This weekend I joined the New York State Young Birders to do a bit of city birding. On Sunday, 9/26, we visited Central Park–a classic place for all sorts of migrating passerines. But the night before (yes, the night before), we birded a spot far more unorthodox–the 86th floor of the Empire State Building.
As many birders know, many songbirds choose nighttime to migrate. This is probably due to a combination of factors–a cooler and more stable atmosphere, a decreased risk of predators (more on this in a bit), and more time to do other stuff during the day. On Saturday night, we got lucky by picking a night when there was a large amount of migration taking place. We saw over 800 birds (visible because of the floodlights on the top of the building) flying south from about 9:30-11 pm, and it was quite a sight.
So how does one bird the Empire State Building?
First, buy a ticket online, at esbnyc.com. They’re $20 a piece. Then, get to the building a little after sundown–it can take a long time to get through all the lines. I arrived at the building at 8 and didn’t get to the 86th floor observatory until 9. In the fall, position yourself at the northwest corner of the building, and look up. Birds can be seen crossing the top of the building or flying around the side. Be careful of moths, because they can sometimes seem like birds. But moths are generally much smaller, fly more erratically, and if there’s a substantial wind they will get pushed in the direction it’s going very easily.
We saw some interesting stuff up there, both species-wise and behavior-wise. In addition to warblers, vireos, thrushes, catbirds, grosbeaks, cuckoos, and your other normal nocturnally migrating passerines, we saw two heron-like birds, as well as a small flock of Canada Geese. We also saw a few Northern Flickers (distinctive) and a Downy Woodpecker or two. I’m sure I’m forgetting some birds, but the vast majority were a real challenge to identify–the floodlights make everything look pale yellow, and unless the bird is really low and has distinctive markings (e.g., Northern Flicker, Rose-breasted Grosbeak, Downy Woodpecker, etc.) it is very tough to ID to species.
As the night progressed, birds started appearing more grouped together–many birds came through in groups of 4 or 5, and we had one loose group of 12 at around 10:30. On a couple of occasions, birds also interacted with one another, chasing each other around (like what I’ve seen in morning flight). Interesting . . .
I did managed to get some photos of these birds. They redefine the term “crappy photo,” but you can get an idea of the kind of views we got of these birds.
It was a really fun and interesting experience–I’d love to get up there again and try different camera settings to see if I can pull off any better shots. Plus it really tests your knowledge of structure and flight pattern while giving you almost no color information to work with. A good way to improve your ID skills.

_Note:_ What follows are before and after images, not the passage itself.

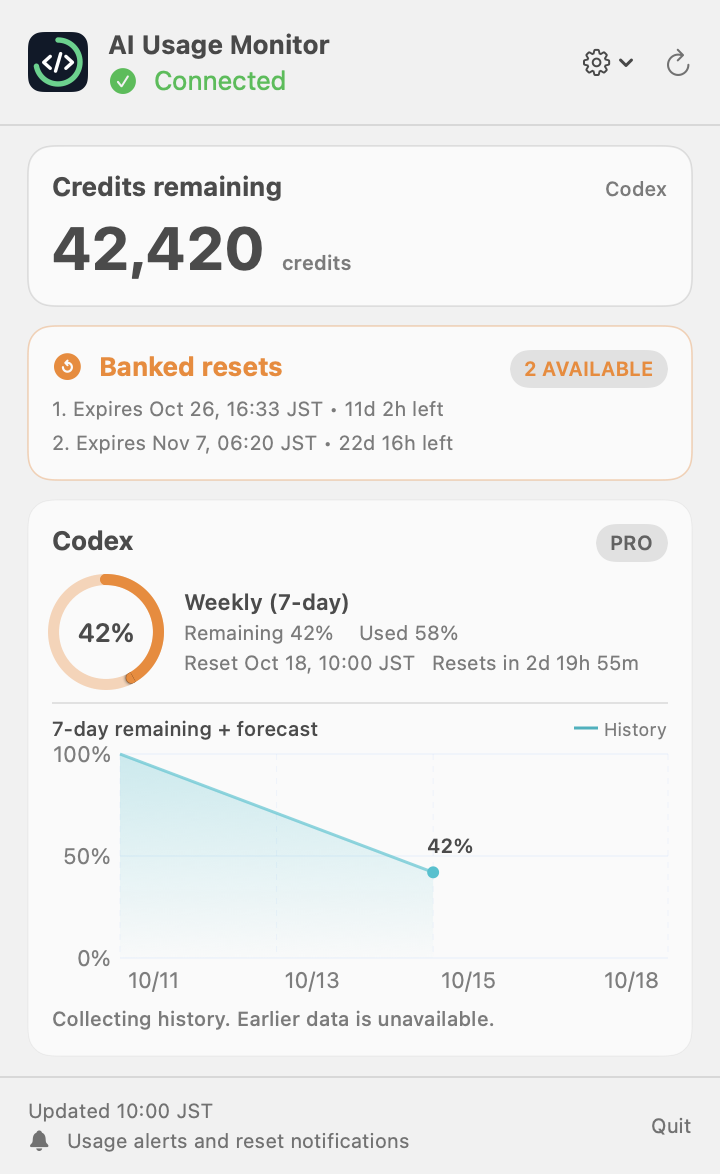
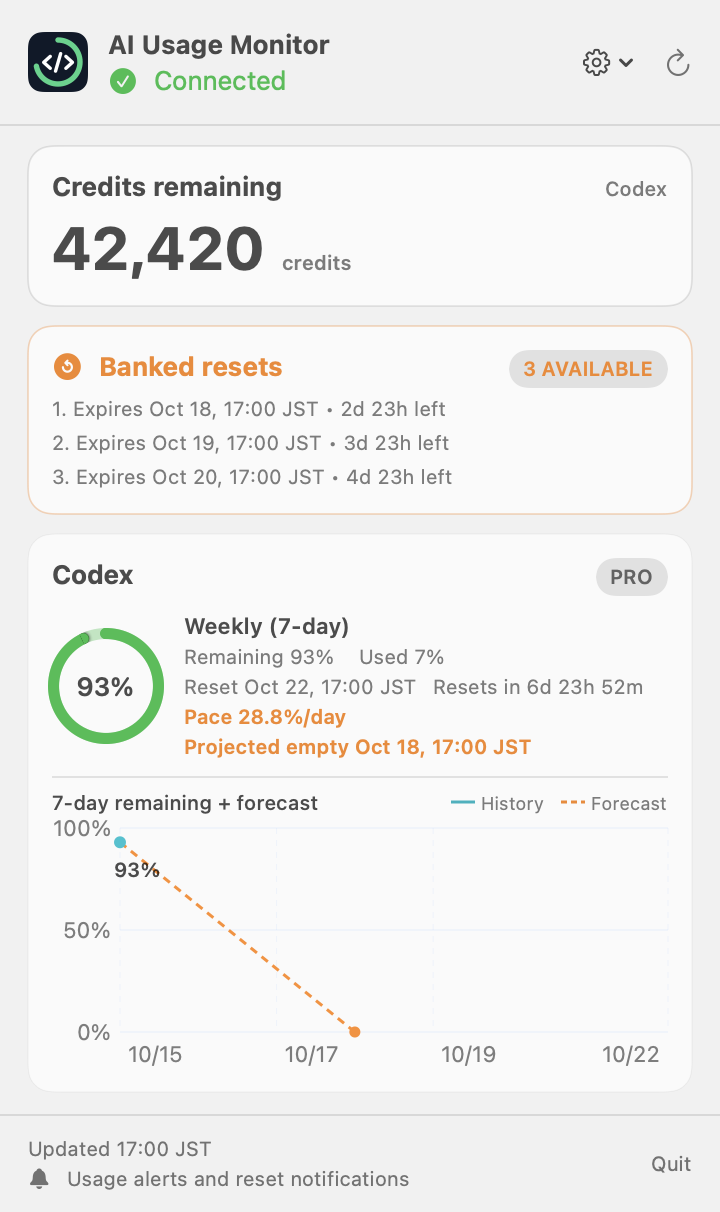
Restore banked resets and fit menu cards to available screen (#2)

diff --git a/tests/MenuPanelLayoutChecks.swift b/tests/MenuPanelLayoutChecks.swift
@@ -1,0 +1,135 @@
+import AppKit
+import Combine
+import CodexUsageCore
+import CodexUsageShared
+import SwiftUI
+
+@MainActor final class UsageViewModel: ObservableObject {
+    enum ConnectionState: Equatable { case idle, loading, connected, failed(String) }
+    @Published var snapshot: UsageSnapshot?
+    @Published var state: ConnectionState = .connected
+    @Published var notificationsEnabled: Bool? = true
+    @Published var paceEstimates: [String: UsagePaceEstimate] = [:]
+    @Published var weeklyHistories: [String: [UsageHistorySample]] = [:]
+    var isRefreshing: Bool { false }
+    func refresh() {}
+    func publishCurrentSnapshot() {}
+}
+enum UsagePaceTracker {
+    static func key(limitID: String, window: UsageWindow) -> String {
+        "\(limitID)|\(window.source)|\(window.windowDurationMins ?? -1)"
+    }
+}
+
+@main @MainActor struct MenuPanelLayoutChecks {
+    static func main() throws {
+        _ = NSApplication.shared
+        let output = CommandLine.arguments.count > 1
+            ? URL(fileURLWithPath: CommandLine.arguments[1], isDirectory: true) : nil
+        if let output { try FileManager.default.createDirectory(at: output, withIntermediateDirectories: true) }
+        for (name, scheme, appearance) in [("light", ColorScheme.light, NSAppearance.Name.aqua), ("dark", .dark, .darkAqua)] {
+            NSApp.appearance = NSAppearance(named: appearance)
+            let model = UsageViewModel()
+            update(model, count: 3, extra: false)
+            let host = NSHostingView(rootView: UsagePanel(model: model, maximumHeightOverride: 900)
+                .environment(\.colorScheme, scheme).environment(\.locale, Locale(identifier: "en_US")))
+            let window = NSWindow(contentRect: NSRect(x: 100, y: 100, width: 360, height: 900),
+                styleMask: [.borderless], backing: .buffered, defer: false)
+            window.isReleasedWhenClosed = false
+            window.appearance = NSAppearance(named: appearance)
+            window.contentView = host
+            host.frame = NSRect(x: 0, y: 0, width: 360, height: 900)
+            settle(host)
+            verify(host, window: window, fits: true, label: "three-expiries-credit-pace-forecast-\(name)")
+            if let output { try save(host, to: output.appendingPathComponent("menu-\(name).png")) }
+            update(model, count: 0, extra: false)
+            settle(host)
+            verify(host, window: window, fits: true, label: "zero-reset-shrink-\(name)")
+            update(model, count: 3, extra: false)
+            model.state = .failed("Synthetic connection failure")
+            settle(host)
+            verify(host, window: window, fits: true, label: "stale-grow-\(name)")
+            model.state = .connected
+            // A genuinely constrained display must retain the content and allow scrolling.
+            host.rootView = UsagePanel(model: model, maximumHeightOverride: 420)
+                .environment(\.colorScheme, scheme).environment(\.locale, Locale(identifier: "en_US"))
+            settle(host)
+            verify(host, window: window, fits: false, label: "short-display-\(name)")
+            // Returning to a large display must not keep an old height or scroll offset.
+            host.rootView = UsagePanel(model: model, maximumHeightOverride: 900)
+                .environment(\.colorScheme, scheme).environment(\.locale, Locale(identifier: "en_US"))
+            settle(host)
+            window.orderOut(nil)
+            update(model, count: 2, extra: false)
+            settle(host)
+            window.alphaValue = 0
+            window.orderFront(nil)
+            settle(host)
+            verify(host, window: window, fits: true, label: "hidden-grow-and-reopen-\(name)")
+            update(model, count: 3, extra: true)
+            settle(host)
+            verify(host, window: window, fits: false, label: "many-limits-overflow-\(name)")
+            window.close()
+        }
+        print("Native menu layout: 12 real-content fit/overflow/grow/shrink/reopen cases PASS")
+    }
+
+    static func update(_ model: UsageViewModel, count: Int, extra: Bool) {
+        let now = Date(timeIntervalSince1970: floor(Date().timeIntervalSince1970 / 3600) * 3600)
+        let reset = now.addingTimeInterval(7 * 86400)
+        let window = UsageWindow(source: "primary", label: "Weekly (7-day)", usedPercent: 7,
+            remainingPercent: 93, windowDurationMins: 10080, resetsAt: reset)
+        var limits = [UsageLimit(limitID: "codex", displayName: "Codex", planType: "pro",
+            rateLimitReachedType: nil, spendControlReached: false, windows: [window],
+            creditBalance: .amount(42420))]
+        if extra {
+            limits += (1...5).map { UsageLimit(limitID: "synthetic-\($0)", displayName: "Additional limit \($0)",
+                planType: "pro", rateLimitReachedType: nil, spendControlReached: false, windows: [window]) }
+        }
+        let credits = (0..<count).map { UsageResetCredit(grantedAt: now.addingTimeInterval(-86400),
+            expiresAt: now.addingTimeInterval(Double($0 + 3) * 86400), status: "available",
+            resetType: "codexRateLimits", title: nil, description: nil) }
+        model.snapshot = UsageSnapshot(limits: limits,
+            resetCredits: UsageResetCreditsSummary(availableCount: count, credits: credits), updatedAt: now)
+        let key = UsagePaceTracker.key(limitID: "codex", window: window)
+        model.paceEstimates = [key: UsagePaceEstimate(exhaustionDate: now.addingTimeInterval(3 * 86400),
+            usedPercentPerHour: 1.2, recentUsedPercentPerHour: 1.2, longTermUsedPercentPerHour: 1,
+            confidence: .medium)]
+        model.weeklyHistories = [key: [UsageHistorySample(observedAt: now.addingTimeInterval(-180),
+            remainingPercent: 94, resetsAt: reset), UsageHistorySample(observedAt: now,
+            remainingPercent: 93, resetsAt: reset)]]
+    }
+
+    static func settle<V: View>(_ host: NSHostingView<V>) {
+        for _ in 0..<16 {
+            host.layoutSubtreeIfNeeded()
+            RunLoop.main.run(until: Date().addingTimeInterval(0.025))
+        }
+    }
+    static func scrollViews(in view: NSView) -> [NSScrollView] {
+        (view as? NSScrollView).map { [$0] } ?? view.subviews.flatMap { scrollViews(in: $0) }
+    }
+    static func verify<V: View>(_ host: NSHostingView<V>, window: NSWindow, fits: Bool, label: String) {
+        let scrolls = scrollViews(in: host)
+        precondition(scrolls.count == 1, "\(label): expected one actual NSScrollView")
+        let scroll = scrolls[0]
+        let document = scroll.documentView!.frame.height
+        let viewport = scroll.contentView.bounds.height
+        precondition(abs(window.contentLayoutRect.height - host.bounds.height) <= 1,
+            "\(label): native window and SwiftUI panel disagree")
+        if fits {
+            precondition(document <= viewport + 1,
+                "\(label): unnecessary scrolling (document \(document), viewport \(viewport))")
+            precondition(abs(scroll.contentView.bounds.minY) <= 1,
+                "\(label): content remains scrolled after fitting")
+        } else {
+            precondition(document > viewport + 1, "\(label): tall content was clipped instead of scrollable")
+        }
+        print("\(label): \(fits ? "FIT" : "BOUNDED_SCROLL") window=\(host.bounds.height) document=\(document) viewport=\(viewport)")
+    }
+    static func save<V: View>(_ host: NSHostingView<V>, to url: URL) throws {
+        let bitmap = host.bitmapImageRepForCachingDisplay(in: host.bounds)!
+        host.cacheDisplay(in: host.bounds, to: bitmap)
+        try bitmap.representation(using: .png, properties: [:])!.write(to: url)
+    }
+}

diff --git a/Sources/CodexUsageMonitorApp/UsagePanel.swift b/Sources/CodexUsageMonitorApp/UsagePanel.swift
@@ -7,31 +7,48 @@ struct UsagePanel: View {
     @ObservedObject var model: UsageViewModel
     @AppStorage("appearanceMode") private var appearanceRawValue = AppearanceMode.system.rawValue
     @State private var measuredContentHeight: CGFloat = 0
+    @State private var measuredChromeHeight: CGFloat = 0
+    @State private var availableScreenHeight: CGFloat = 0
+    // A finite viewport override is used only by the native layout regression harness.
+    var maximumHeightOverride: CGFloat? = nil
 
     private let minimumPanelHeight: CGFloat = 220
     private let panelChromeHeight: CGFloat = 112
 
     private var maximumPanelHeight: CGFloat {
-        let availableHeight = NSScreen.main?.visibleFrame.height ?? 620
-        return min(680, max(420, availableHeight - 16))
+        if let maximumHeightOverride { return maximumHeightOverride }
+        let availableHeight = availableScreenHeight > 0
+            ? availableScreenHeight : (NSScreen.main?.visibleFrame.height ?? 620)
+        return max(minimumPanelHeight, floor(availableHeight - 16))
     }
 
     var body: some View {
         VStack(spacing: 0) {
             header
-            Divider()
+                .fixedSize(horizontal: false, vertical: true)
+                .background(chromeMeasurement)
+            Divider().frame(height: 1)
             content
-            Divider()
+            Divider().frame(height: 1)
             footer
+                .fixedSize(horizontal: false, vertical: true)
+                .background(chromeMeasurement)
         }
         .frame(width: 360, height: panelHeight)
         .background(.regularMaterial)
-        .background(PanelWindowSize(height: panelHeight))
+        .background(PanelWindowSize(height: panelHeight) { height in
+            guard abs(height - availableScreenHeight) > 0.5 else { return }
+            availableScreenHeight = height
+        })
         .background(PanelWindowAppearance(mode: appearanceMode))
         .preferredColorScheme(appearanceMode.colorScheme)
         .onPreferenceChange(ContentHeightPreferenceKey.self) { height in
             guard height > 0, abs(height - measuredContentHeight) > 0.5 else { return }
             measuredContentHeight = height
+        }
+        .onPreferenceChange(PanelChromeHeightPreferenceKey.self) { height in
+            guard height > 0, abs(height - measuredChromeHeight) > 0.5 else { return }
+            measuredChromeHeight = height
         }
         .onChange(of: appearanceRawValue) { _ in
             model.publishCurrentSnapshot()
@@ -95,7 +112,7 @@ struct UsagePanel: View {
     private var content: some View {
         if let snapshot = model.snapshot {
             ScrollView {
-                LazyVStack(spacing: 10) {
+                VStack(spacing: 10) {
                     CreditsBalanceCard(balance: snapshot.creditBalance, isStale: hasRefreshFailure)
                     ResetCreditsCard(summary: snapshot.resetCredits)
                     ForEach(Array(snapshot.limits.prefix(2))) { limit in
@@ -110,6 +127,7 @@ struct UsagePanel: View {
                         ErrorBanner(message: message)
                     }
                 }
+                .fixedSize(horizontal: false, vertical: true)
                 .padding(.horizontal, 14)
                 .padding(.vertical, 10)
                 .background {
@@ -121,6 +139,7 @@ struct UsagePanel: View {
                     }
                 }
             }
+            .scrollDisabled(measuredContentHeight > 0 && desiredPanelHeight <= maximumPanelHeight)
         } else if case .failed(let message) = model.state {
             VStack(spacing: 12) {
                 Image(systemName: "exclamationmark.triangle")
@@ -147,14 +166,20 @@ struct UsagePanel: View {
         return false
     }
 
+    private var chromeMeasurement: some View {
+        GeometryReader { proxy in
+            Color.clear.preference(key: PanelChromeHeightPreferenceKey.self, value: proxy.size.height)
+        }
+    }
+
+    private var desiredPanelHeight: CGFloat {
+        let contentHeight = measuredContentHeight > 0 ? measuredContentHeight : estimatedContentHeight
+        let chromeHeight = measuredChromeHeight > 0 ? measuredChromeHeight : panelChromeHeight
+        return ceil(max(minimumPanelHeight, chromeHeight + 2 + contentHeight))
+    }
+
     private var panelHeight: CGFloat {
-        let contentHeight = measuredContentHeight > 0
-            ? measuredContentHeight
-            : estimatedContentHeight
-        return min(
-            maximumPanelHeight,
-            max(minimumPanelHeight, panelChromeHeight + contentHeight)
-        )
+        min(maximumPanelHeight, desiredPanelHeight)
     }
 
     private var estimatedContentHeight: CGFloat {
@@ -256,19 +281,24 @@ private final class PanelAppearanceView: NSView {
 /// Keep the hosted window's content rect equal to the actual SwiftUI panel height.
 private struct PanelWindowSize: NSViewRepresentable {
     let height: CGFloat
+    var screenHeightChanged: ((CGFloat) -> Void)? = nil
 
     func makeNSView(context: Context) -> PanelSizingView {
         let view = PanelSizingView()
+        view.screenHeightChanged = screenHeightChanged
         view.requestedHeight = height
         return view
     }
 
     func updateNSView(_ view: PanelSizingView, context: Context) {
+        view.screenHeightChanged = screenHeightChanged
         view.requestedHeight = height
     }
 }
 
 private final class PanelSizingView: NSView {
+    var screenHeightChanged: ((CGFloat) -> Void)?
+    private var lastScreenHeight: CGFloat = 0
     var requestedHeight: CGFloat = 0 {
         didSet { scheduleResize() }
     }
@@ -283,6 +313,11 @@ private final class PanelSizingView: NSView {
         DispatchQueue.main.async { [weak self] in
             guard let self, let window = self.window,
                   self.requestedHeight > 0 else { return }
+            if let available = window.screen?.visibleFrame.height,
+               abs(available - self.lastScreenHeight) > 0.5 {
+                self.lastScreenHeight = available
+                self.screenHeightChanged?(available)
+            }
             let current = window.contentLayoutRect.height
             guard abs(current - self.requestedHeight) > 1 else { return }
             let top = window.frame.maxY
@@ -292,6 +327,14 @@ private final class PanelSizingView: NSView {
             frame.origin = NSPoint(x: left, y: top - frame.height)
             window.setFrame(frame, display: true)
         }
+    }
+}
+
+private struct PanelChromeHeightPreferenceKey: PreferenceKey {
+    static var defaultValue: CGFloat = 0
+
+    static func reduce(value: inout CGFloat, nextValue: () -> CGFloat) {
+        value += nextValue()
     }
 }
 

diff --git a/tests/CodexUsageCoreTests/UsageCreditBalanceTests.swift b/tests/CodexUsageCoreTests/UsageCreditBalanceTests.swift
@@ -96,6 +96,18 @@ final class UsageCreditBalanceTests: XCTestCase {
         XCTAssertNil(UsageSnapshot(limits: [], updatedAt: Date()).creditBalance)
     }
 
+    func testCreditBalanceAndBankedResetsCoexist() throws {
+        let snapshot = try UsageNormalizer.normalize([
+            "rateLimits": bucket(credits: ["hasCredits": true, "unlimited": false, "balance": "42420.5"]),
+            "rateLimitResetCredits": ["availableCount": 2, "credits": [
+                ["id": "synthetic-reset", "status": "available", "resetType": "codexRateLimits", "expiresAt": 1900000000]
+            ]]
+        ])
+        XCTAssertEqual(snapshot.creditBalance, .amount(Decimal(string: "42420.5")!))
+        XCTAssertEqual(snapshot.resetCredits?.availableCount, 2)
+        XCTAssertEqual(snapshot.resetCredits?.credits?.count, 1)
+    }
+
     private func normalize(_ credits: Any?) throws -> UsageSnapshot {
         try UsageNormalizer.normalize(["rateLimits": bucket(credits: credits)])
     }

diff --git a/scripts/verify-menu-panel-layout.py b/scripts/verify-menu-panel-layout.py
@@ -1,0 +1,30 @@
+from pathlib import Path
+import shutil, subprocess, sys, tempfile
+root = Path(__file__).resolve().parent.parent
+products = root / ".build/debug"
+if not products.is_dir():
+    raise SystemExit("Run swift build or swift test before the native layout regression")
+with tempfile.TemporaryDirectory(prefix="menu-layout-") as directory:
+    work = Path(directory)
+    panel = (root / "Sources/CodexUsageMonitorApp/UsagePanel.swift").read_text()
+    # Isolate preferences; the fixture has no account/notification implementation.
+    panel = panel.replace('@AppStorage("appearanceMode")', '@State')
+    (work / "UsagePanel.swift").write_text(panel)
+    app = work / "NativeLayout.app"
+    executable = app / "Contents/MacOS/NativeLayout"
+    executable.parent.mkdir(parents=True)
+    resources = app / "Contents/Resources"
+    resources.mkdir()
+    for image in (root / "Sources/CodexUsageShared/Resources").glob("*.png"):
+        shutil.copy2(image, resources / image.name)
+    for bundle in products.glob("*_CodexUsageShared.bundle"):
+        shutil.copytree(bundle, resources / bundle.name)
+    (app / "Contents/Info.plist").write_text('<?xml version="1.0"?><plist version="1.0"><dict><key>CFBundlePackageType</key><string>APPL</string><key>CFBundleExecutable</key><string>NativeLayout</string><key>CFBundleIdentifier</key><string>local.synthetic.menu-layout</string></dict></plist>')
+    command = ["swiftc", "-parse-as-library", "-I", str(products),
+        str(root / "tests/MenuPanelLayoutChecks.swift"), str(work / "UsagePanel.swift"),
+        str(root / "Sources/CodexUsageMonitorApp/CreditsBalanceCard.swift"),
+        str(root / "Sources/CodexUsageMonitorApp/WeeklyUsageChart.swift"),
+        str(products / "CodexUsageCore.o"), str(products / "CodexUsageShared.o"),
+        "-o", str(executable)]
+    subprocess.run(command, check=True)
+    subprocess.run([str(executable), *sys.argv[1:]], check=True, timeout=60)

diff --git a/README.md b/README.md
@@ -11,8 +11,7 @@ AI Usage Monitorは、ローカルにインストールされたCodexの`app-ser
 
 架空データによる表示例です。メニュー画面、円グラフウィジェットの小・中サイズ、
 7日間グラフウィジェットの小・中・大サイズをライト・ダーク両方で紹介します。
-メニューの残クレジットは42,420という架空の表示例です。
-バンクリセットは2件あり、メニューではそれぞれの期限を表示しています。
+メニューには架空の残クレジット42,420と、バンクリセット3件を表示しています。
 
 ライト表示：
 
@@ -118,6 +117,7 @@ URLで識別してください。
 ## 主な機能
 
 - メニューバー画面の上部に、Codexから返された残クレジットを表示します。
+- 画面内に収まる場合はカード全体を表示し、収まらない場合だけスクロールします。
 
 - ローカルのCodex `app-server`が返す、すべての利用枠を表示します。
 - 残量、使用率、リセット時刻、リセットまでのカウントダウンを表示します。

diff --git a/CHANGELOG.md b/CHANGELOG.md
@@ -5,6 +5,8 @@
 
 ## 2026-10-15
 
+- カード全体が収まる画面でもスクロールが必要になる問題を修正しました。画面の利用可能な高さと内容の実寸に合わせてウィンドウを調整します。
+
 - メニューバー画面の上部に残クレジットを追加しました。残高0・無制限・未取得を区別し、更新失敗時は前回値を保持します。更新時刻は画面下部にまとめています。
 
 ## 2026-09-29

But that wasn’t the whole trip. We met at 7:30 am the following morning to bird Central Park. One might think, with all the birds flying by during the preceding night, the park would be saturated with birds. But, unfortunately, a massive nocturnal flight doesn’t always translate into a banner day the following morning. We had excellent diversity, though.
The trip started out in Strawberry Fields, and we soon ran into our first migrants–Northern Parula and Blackpoll Warbler. Brown Thrashers started calling from the thickets (we would see at least 10 over the course of the morning), and a couple people caught a glimpse of a Gray-cheeked Thrush (not me). The overall bird numbers were disappointingly low, but we pressed on. On the south part of the field we encountered another small group of birds. A couple Swainson’s Thrushes and–wait–another Gray-cheeked (only one person saw this one). Palm and Blackpoll Warblers showed up, as did White-throated Sparrow, Eastern Phoebe, and our highlight of the day–a brightly patterned Yellow-bellied Flycatcher. Also spotted was a Common Nighthawk, an unusual (and slightly late) migrant in the park.
We pressed on, finding more thrashers and some scattered warblers (we added Black-throated Blue). Swamp Sparrows called, and above us flew American Kestrels and an Osprey. Moving north, we headed to the Ramble, a spot well-known for warblers. It paid off–we stayed there for the rest of the morning and found many birds within its bounds, including an impressive amount of Swainson’s Thrushes and a few more Gray-cheeked (I finally saw one)! Azalea Pond was a particularly good spot–Magnolia and Black-and-white Warblers, Purple Finches, Winter Wren and Wood Thrush all appeared nearby. Other migrants in the vicinity included Scarlet Tanager, Pine Warbler, Indigo Bunting, American Redstart, Northern Waterthrush and a smattering of others.
We ended the birding portion of the trip at Belvedere Castle, spotting Great Egret, Gadwall, Mallard, and Wood Duck on the pond below (or at least I was told that was the last birding stop–I had to leave).
And just to prove that the quality of the above photos was a product of the lighting conditions and not awful photography skills, here is a photo of the best look I’ve had at a Gray-cheeked Thrush from Sunday, when there was actually some sunlight: